§ TO DO:
Give back every entry precisely as written, without any of the images.
==================================================
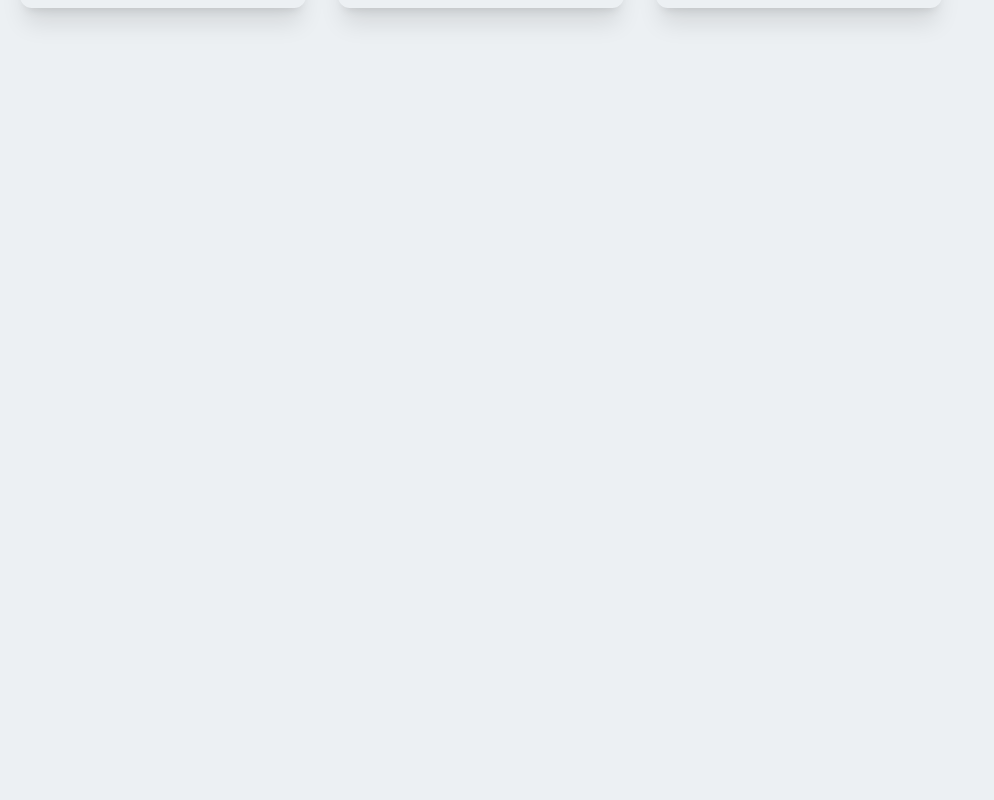
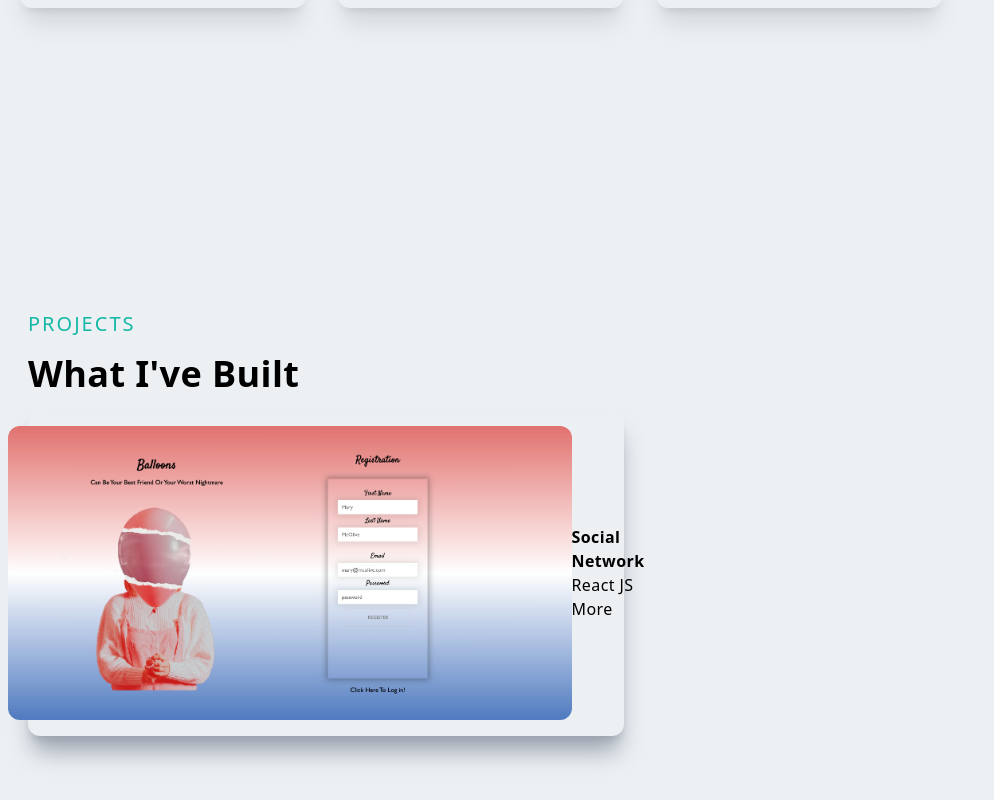
Before and after one commit to Deni465/portfolio-app, a Next.js app: page / in a window 1280 px wide. Shown: the part 2154-2954 px from the top of the page, without its empty margins (0-994 px from the left). Before the commit the page ends 2400 px from the top, so only its background shows below. Built offline with nearby package versions, Linux system fonts and the light colour scheme.

Commit message:
created a projects component

```diff
--- /dev/null
+++ b/components/Projects.jsx
@@ -0,0 +1,33 @@
+import Image from "next/image";
+import Link from "next/link";
+import React from "react";
+import Social from "../public/assets/projects/SocialNetwork.png";
+
+export default function Projects() {
+    return (
+        <div className="w-full">
+            <div className="max-w-[1240px] mx-auto px-2 py-16">
+                <p className="uppercase text-xl tracking-widest text-teal-500">
+                    Projects
+                </p>
+                <h2 className="py-4">What I&#39;ve Built</h2>
+                <div className="grid md:grid-cols-2 gap-8">
+                    <div className="relative flex items-center justify-center h-auto w-full shadow-xl shadow-gray-400 rounded-xl p-4 group hover:bg-gradient-to-r from-teal-700 to-teal-400 ">
+                        <Image
+                            className="rounded-xl group-hover:opacity-10"
+                            src={Social}
+                            alt="/"
+                        />
+                        <div className="">
+                            <h3>Social Network</h3>
+                            <p>React JS</p>
+                            <Link href="/">
+                                <p>More</p>
+                            </Link>
+                        </div>
+                    </div>
+                </div>
+            </div>
+        </div>
+    );
+}
--- a/components/navbar.jsx
+++ b/components/navbar.jsx
@@ -14,9 +14,7 @@ export default function Navbar() {
 
     return (
         <div className="backdrop-blur fixed w-full h-20 shadow-xl z-[100]">
-            <div
-                className="flex justify-between items-center w-full h-full px-2 2xl:px-16"
-            >
+            <div className="flex justify-between items-center w-full h-full px-2 2xl:px-16">
                 <Image
                     src="/../public/assets/db.jpg"
                     alt="/"
@@ -27,27 +25,27 @@ export default function Navbar() {
                 <div>
                     <ul className="hidden md:flex">
                         <Link href="/">
-                            <li className="ml-10 text-sm uppercase hover:border-b">
+                            <li className="ml-10 text-sm uppercase hover:border-b hover:border-b-teal-500">
                                 Home
                             </li>
                         </Link>
                         <Link href="/">
-                            <li className="ml-10 text-sm uppercase hover:border-b">
+                            <li className="ml-10 text-sm uppercase hover:border-b hover:border-b-teal-500">
                                 About
                             </li>
                         </Link>
                         <Link href="/">
-                            <li className="ml-10 text-sm uppercase hover:border-b">
+                            <li className="ml-10 text-sm uppercase hover:border-b hover:border-b-teal-500">
                                 Skills
                             </li>
                         </Link>
                         <Link href="/">
-                            <li className="ml-10 text-sm uppercase hover:border-b">
+                            <li className="ml-10 text-sm uppercase hover:border-b hover:border-b-teal-500">
                                 Projects
                             </li>
                         </Link>
                         <Link href="/">
-                            <li className="ml-10 text-sm uppercase hover:border-b">
+                            <li className="ml-10 text-sm uppercase hover:border-b hover:border-b-teal-500">
                                 Contact
                             </li>
                         </Link>
--- a/pages/index.js
+++ b/pages/index.js
@@ -3,7 +3,8 @@ import React from "react";
 import Navbar from "../components/Navbar";
 import Main from "../components/Main";
 import About from "../components/About";
-import Skills from "../components/Skills"
+import Skills from "../components/Skills";
+import Projects from "../components/Projects";
 
 export default function Home() {
     return (
@@ -19,7 +20,8 @@ export default function Home() {
             <Navbar />
             <Main />
             <About />
-            <Skills/>
+            <Skills />
+            <Projects />
         </div>
     );
 }
```
Also changed, not shown: public/assets/projects/SocialNetwork.png (renamed from public/assets/projects/Bildschirm­foto 2022-12-09 um 15.02.36.png).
==================================================
§ TASK RESULT:
Before and after one commit to Deni465/portfolio-app, a Next.js app: page / in a window 1280 px wide. Shown: the part 2154-2954 px from the top of the page, without its empty margins (0-994 px from the left). Before the commit the page ends 2400 px from the top, so only its background shows below. Built offline with nearby package versions, Linux system fonts and the light colour scheme.

Commit message:
created a projects component

```diff
--- /dev/null
+++ b/components/Projects.jsx
@@ -0,0 +1,33 @@
+import Image from "next/image";
+import Link from "next/link";
+import React from "react";
+import Social from "../public/assets/projects/SocialNetwork.png";
+
+export default function Projects() {
+    return (
+        <div className="w-full">
+            <div className="max-w-[1240px] mx-auto px-2 py-16">
+                <p className="uppercase text-xl tracking-widest text-teal-500">
+                    Projects
+                </p>
+                <h2 className="py-4">What I&#39;ve Built</h2>
+                <div className="grid md:grid-cols-2 gap-8">
+                    <div className="relative flex items-center justify-center h-auto w-full shadow-xl shadow-gray-400 rounded-xl p-4 group hover:bg-gradient-to-r from-teal-700 to-teal-400 ">
+                        <Image
+                            className="rounded-xl group-hover:opacity-10"
+                            src={Social}
+                            alt="/"
+                        />
+                        <div className="">
+                            <h3>Social Network</h3>
+                            <p>React JS</p>
+                            <Link href="/">
+                                <p>More</p>
+                            </Link>
+                        </div>
+                    </div>
+                </div>
+            </div>
+        </div>
+    );
+}
--- a/components/navbar.jsx
+++ b/components/navbar.jsx
@@ -14,9 +14,7 @@ export default function Navbar() {
 
     return (
         <div className="backdrop-blur fixed w-full h-20 shadow-xl z-[100]">
-            <div
-                className="flex justify-between items-center w-full h-full px-2 2xl:px-16"
-            >
+            <div className="flex justify-between items-center w-full h-full px-2 2xl:px-16">
                 <Image
                     src="/../public/assets/db.jpg"
                     alt="/"
@@ -27,27 +25,27 @@ export default function Navbar() {
                 <div>
                     <ul className="hidden md:flex">
                         <Link href="/">
-                            <li className="ml-10 text-sm uppercase hover:border-b">
+                            <li className="ml-10 text-sm uppercase hover:border-b hover:border-b-teal-500">
                                 Home
                             </li>
                         </Link>
                         <Link href="/">
-                            <li className="ml-10 text-sm uppercase hover:border-b">
+                            <li className="ml-10 text-sm uppercase hover:border-b hover:border-b-teal-500">
                                 About
                             </li>
                         </Link>
                         <Link href="/">
-                            <li className="ml-10 text-sm uppercase hover:border-b">
+                            <li className="ml-10 text-sm uppercase hover:border-b hover:border-b-teal-500">
                                 Skills
                             </li>
                         </Link>
                         <Link href="/">
-                            <li className="ml-10 text-sm uppercase hover:border-b">
+                            <li className="ml-10 text-sm uppercase hover:border-b hover:border-b-teal-500">
                                 Projects
                             </li>
                         </Link>
                         <Link href="/">
-                            <li className="ml-10 text-sm uppercase hover:border-b">
+                            <li className="ml-10 text-sm uppercase hover:border-b hover:border-b-teal-500">
                                 Contact
                             </li>
                         </Link>
--- a/pages/index.js
+++ b/pages/index.js
@@ -3,7 +3,8 @@ import React from "react";
 import Navbar from "../components/Navbar";
 import Main from "../components/Main";
 import About from "../components/About";
-import Skills from "../components/Skills"
+import Skills from "../components/Skills";
+import Projects from "../components/Projects";
 
 export default function Home() {
     return (
@@ -19,7 +20,8 @@ export default function Home() {
             <Navbar />
             <Main />
             <About />
-            <Skills/>
+            <Skills />
+            <Projects />
         </div>
     );
 }
```
Also changed, not shown: public/assets/projects/SocialNetwork.png (renamed from public/assets/projects/Bildschirm­foto 2022-12-09 um 15.02.36.png).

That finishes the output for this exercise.